### EXERCISE OBJECTIVE
Because the pictures are not wanted, reproduce the rest of the records below exactly as they stand.

(Entries taken from a collection)
____________________
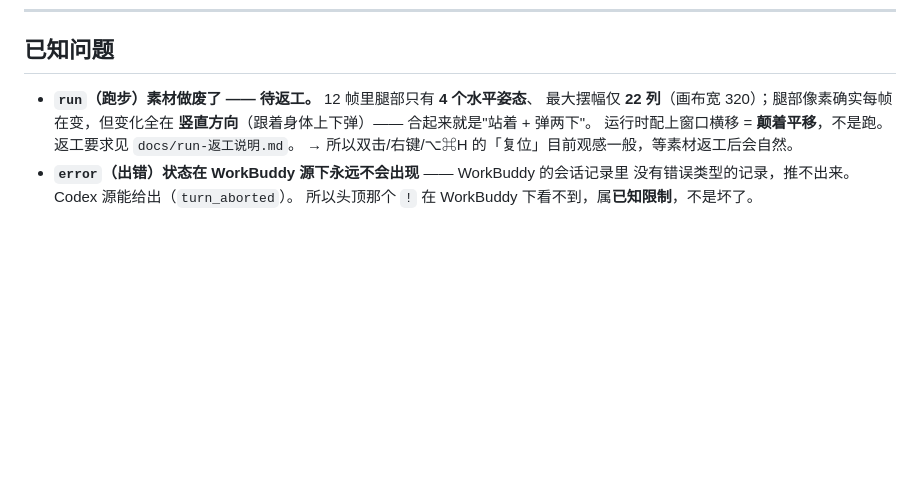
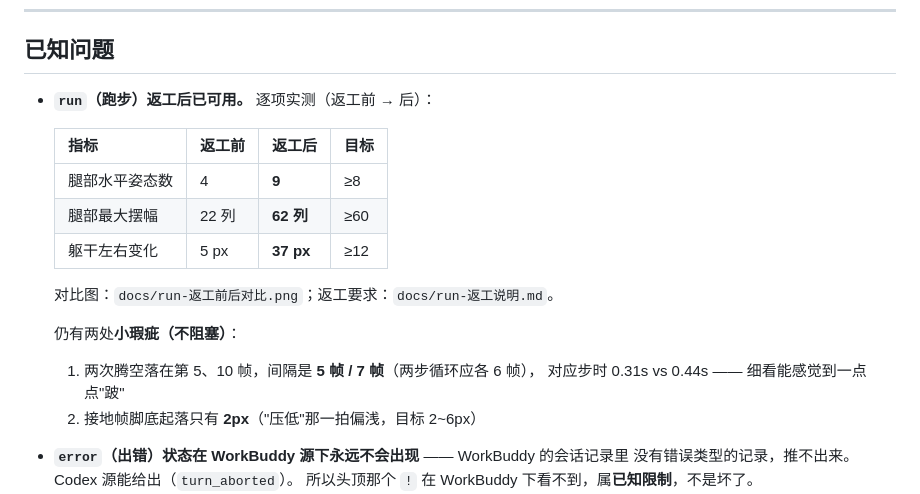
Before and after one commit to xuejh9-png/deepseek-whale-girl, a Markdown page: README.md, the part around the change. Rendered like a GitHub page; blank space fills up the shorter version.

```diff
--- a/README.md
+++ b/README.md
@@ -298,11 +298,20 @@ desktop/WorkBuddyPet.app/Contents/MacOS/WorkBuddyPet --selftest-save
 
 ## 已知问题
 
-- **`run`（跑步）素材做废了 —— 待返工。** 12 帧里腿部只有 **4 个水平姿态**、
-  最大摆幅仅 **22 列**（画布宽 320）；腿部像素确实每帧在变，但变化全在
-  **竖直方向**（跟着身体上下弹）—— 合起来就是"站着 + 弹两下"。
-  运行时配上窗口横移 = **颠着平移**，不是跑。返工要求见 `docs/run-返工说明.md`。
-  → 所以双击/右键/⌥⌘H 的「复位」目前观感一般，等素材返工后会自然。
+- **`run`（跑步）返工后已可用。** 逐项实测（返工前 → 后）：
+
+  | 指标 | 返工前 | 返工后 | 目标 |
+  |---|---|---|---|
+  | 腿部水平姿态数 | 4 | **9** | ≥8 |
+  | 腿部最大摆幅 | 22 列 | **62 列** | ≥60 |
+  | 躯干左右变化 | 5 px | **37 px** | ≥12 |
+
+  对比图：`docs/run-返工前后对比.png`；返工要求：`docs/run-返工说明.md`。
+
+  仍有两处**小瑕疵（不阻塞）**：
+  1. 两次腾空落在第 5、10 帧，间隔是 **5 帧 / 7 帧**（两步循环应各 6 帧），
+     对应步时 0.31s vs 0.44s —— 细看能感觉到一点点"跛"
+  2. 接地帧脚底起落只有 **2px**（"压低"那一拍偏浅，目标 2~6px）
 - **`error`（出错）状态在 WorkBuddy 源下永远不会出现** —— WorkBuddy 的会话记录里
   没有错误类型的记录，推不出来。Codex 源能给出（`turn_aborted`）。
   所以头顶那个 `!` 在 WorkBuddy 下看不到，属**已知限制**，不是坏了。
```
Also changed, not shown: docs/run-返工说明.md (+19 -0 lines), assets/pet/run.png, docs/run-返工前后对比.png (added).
____________________
### EXERCISE ANSWER
Before and after one commit to xuejh9-png/deepseek-whale-girl, a Markdown page: README.md, the part around the change. Rendered like a GitHub page; blank space fills up the shorter version.

```diff
--- a/README.md
+++ b/README.md
@@ -298,11 +298,20 @@ desktop/WorkBuddyPet.app/Contents/MacOS/WorkBuddyPet --selftest-save
 
 ## 已知问题
 
-- **`run`（跑步）素材做废了 —— 待返工。** 12 帧里腿部只有 **4 个水平姿态**、
-  最大摆幅仅 **22 列**（画布宽 320）；腿部像素确实每帧在变，但变化全在
-  **竖直方向**（跟着身体上下弹）—— 合起来就是"站着 + 弹两下"。
-  运行时配上窗口横移 = **颠着平移**，不是跑。返工要求见 `docs/run-返工说明.md`。
-  → 所以双击/右键/⌥⌘H 的「复位」目前观感一般，等素材返工后会自然。
+- **`run`（跑步）返工后已可用。** 逐项实测（返工前 → 后）：
+
+  | 指标 | 返工前 | 返工后 | 目标 |
+  |---|---|---|---|
+  | 腿部水平姿态数 | 4 | **9** | ≥8 |
+  | 腿部最大摆幅 | 22 列 | **62 列** | ≥60 |
+  | 躯干左右变化 | 5 px | **37 px** | ≥12 |
+
+  对比图：`docs/run-返工前后对比.png`；返工要求：`docs/run-返工说明.md`。
+
+  仍有两处**小瑕疵（不阻塞）**：
+  1. 两次腾空落在第 5、10 帧，间隔是 **5 帧 / 7 帧**（两步循环应各 6 帧），
+     对应步时 0.31s vs 0.44s —— 细看能感觉到一点点"跛"
+  2. 接地帧脚底起落只有 **2px**（"压低"那一拍偏浅，目标 2~6px）
 - **`error`（出错）状态在 WorkBuddy 源下永远不会出现** —— WorkBuddy 的会话记录里
   没有错误类型的记录，推不出来。Codex 源能给出（`turn_aborted`）。
   所以头顶那个 `!` 在 WorkBuddy 下看不到，属**已知限制**，不是坏了。
```
Also changed, not shown: docs/run-返工说明.md (+19 -0 lines), assets/pet/run.png, docs/run-返工前后对比.png (added).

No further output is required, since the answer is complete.